==== Extracted records

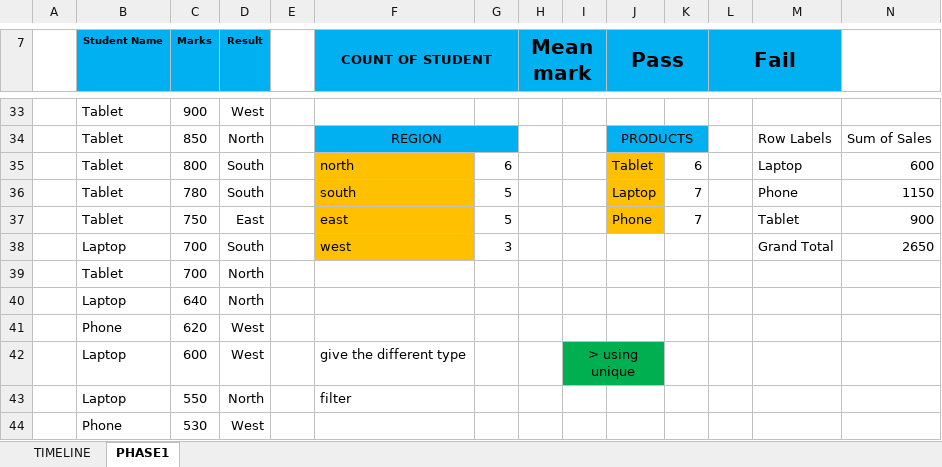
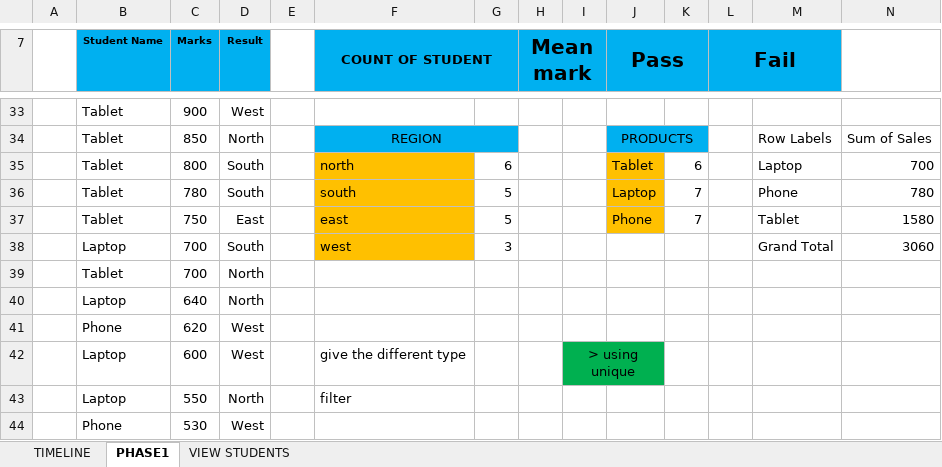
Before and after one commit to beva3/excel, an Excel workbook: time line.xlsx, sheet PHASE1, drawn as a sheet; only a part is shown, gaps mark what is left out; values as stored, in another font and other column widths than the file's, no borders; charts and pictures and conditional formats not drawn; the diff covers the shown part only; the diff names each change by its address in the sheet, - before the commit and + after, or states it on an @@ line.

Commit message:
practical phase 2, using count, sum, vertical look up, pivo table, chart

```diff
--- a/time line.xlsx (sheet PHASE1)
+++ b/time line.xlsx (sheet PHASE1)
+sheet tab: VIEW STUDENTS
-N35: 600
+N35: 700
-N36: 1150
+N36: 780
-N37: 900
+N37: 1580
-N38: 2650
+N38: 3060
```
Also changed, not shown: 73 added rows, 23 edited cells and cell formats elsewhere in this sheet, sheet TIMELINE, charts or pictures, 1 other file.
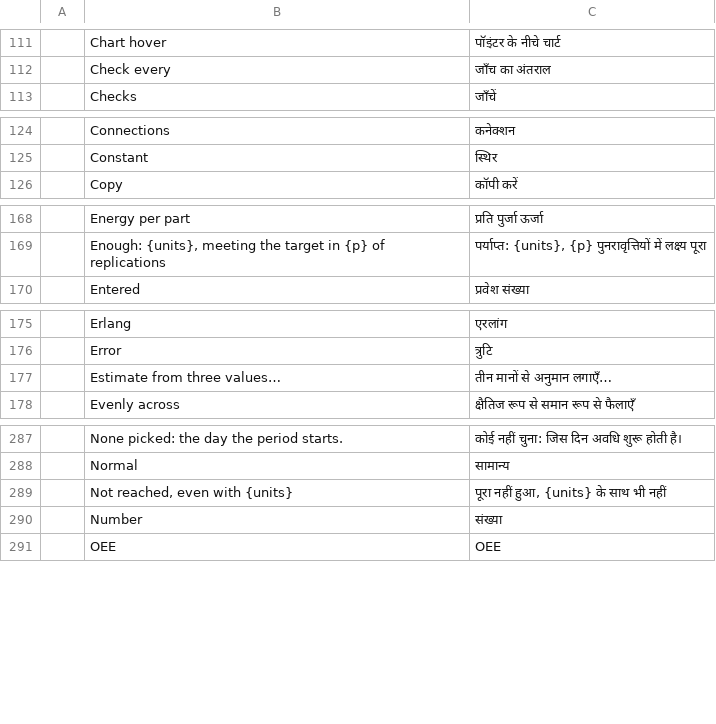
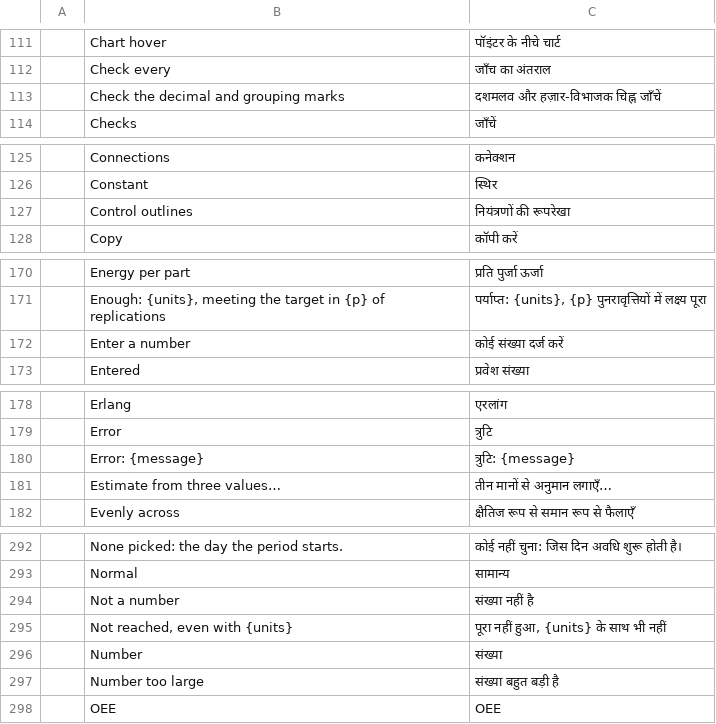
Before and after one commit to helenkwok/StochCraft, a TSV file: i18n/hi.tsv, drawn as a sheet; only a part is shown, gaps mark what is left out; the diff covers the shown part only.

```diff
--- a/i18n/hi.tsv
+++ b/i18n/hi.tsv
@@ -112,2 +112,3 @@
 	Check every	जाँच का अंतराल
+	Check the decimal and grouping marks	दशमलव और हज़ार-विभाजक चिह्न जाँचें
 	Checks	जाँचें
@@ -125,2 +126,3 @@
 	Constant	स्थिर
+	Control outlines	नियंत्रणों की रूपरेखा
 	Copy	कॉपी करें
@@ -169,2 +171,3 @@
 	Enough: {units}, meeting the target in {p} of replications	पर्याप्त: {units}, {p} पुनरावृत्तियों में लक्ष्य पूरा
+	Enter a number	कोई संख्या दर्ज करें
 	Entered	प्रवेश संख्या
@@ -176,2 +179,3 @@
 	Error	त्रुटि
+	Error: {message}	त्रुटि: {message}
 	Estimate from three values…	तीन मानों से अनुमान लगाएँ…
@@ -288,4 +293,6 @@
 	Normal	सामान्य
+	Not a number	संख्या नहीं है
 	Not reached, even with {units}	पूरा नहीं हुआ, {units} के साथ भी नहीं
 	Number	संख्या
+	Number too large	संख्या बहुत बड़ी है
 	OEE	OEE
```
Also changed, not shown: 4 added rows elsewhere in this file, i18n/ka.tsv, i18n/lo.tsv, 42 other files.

========

→ Directions
Restate the whole listing above exactly, please, omitting every image.

→ Task response
Before and after one commit to beva3/excel, an Excel workbook: time line.xlsx, sheet PHASE1, drawn as a sheet; only a part is shown, gaps mark what is left out; values as stored, in another font and other column widths than the file's, no borders; charts and pictures and conditional formats not drawn; the diff covers the shown part only; the diff names each change by its address in the sheet, - before the commit and + after, or states it on an @@ line.

Commit message:
practical phase 2, using count, sum, vertical look up, pivo table, chart

```diff
--- a/time line.xlsx (sheet PHASE1)
+++ b/time line.xlsx (sheet PHASE1)
+sheet tab: VIEW STUDENTS
-N35: 600
+N35: 700
-N36: 1150
+N36: 780
-N37: 900
+N37: 1580
-N38: 2650
+N38: 3060
```
Also changed, not shown: 73 added rows, 23 edited cells and cell formats elsewhere in this sheet, sheet TIMELINE, charts or pictures, 1 other file.
Before and after one commit to helenkwok/StochCraft, a TSV file: i18n/hi.tsv, drawn as a sheet; only a part is shown, gaps mark what is left out; the diff covers the shown part only.

```diff
--- a/i18n/hi.tsv
+++ b/i18n/hi.tsv
@@ -112,2 +112,3 @@
 	Check every	जाँच का अंतराल
+	Check the decimal and grouping marks	दशमलव और हज़ार-विभाजक चिह्न जाँचें
 	Checks	जाँचें
@@ -125,2 +126,3 @@
 	Constant	स्थिर
+	Control outlines	नियंत्रणों की रूपरेखा
 	Copy	कॉपी करें
@@ -169,2 +171,3 @@
 	Enough: {units}, meeting the target in {p} of replications	पर्याप्त: {units}, {p} पुनरावृत्तियों में लक्ष्य पूरा
+	Enter a number	कोई संख्या दर्ज करें
 	Entered	प्रवेश संख्या
@@ -176,2 +179,3 @@
 	Error	त्रुटि
+	Error: {message}	त्रुटि: {message}
 	Estimate from three values…	तीन मानों से अनुमान लगाएँ…
@@ -288,4 +293,6 @@
 	Normal	सामान्य
+	Not a number	संख्या नहीं है
 	Not reached, even with {units}	पूरा नहीं हुआ, {units} के साथ भी नहीं
 	Number	संख्या
+	Number too large	संख्या बहुत बड़ी है
 	OEE	OEE
```
Also changed, not shown: 4 added rows elsewhere in this file, i18n/ka.tsv, i18n/lo.tsv, 42 other files.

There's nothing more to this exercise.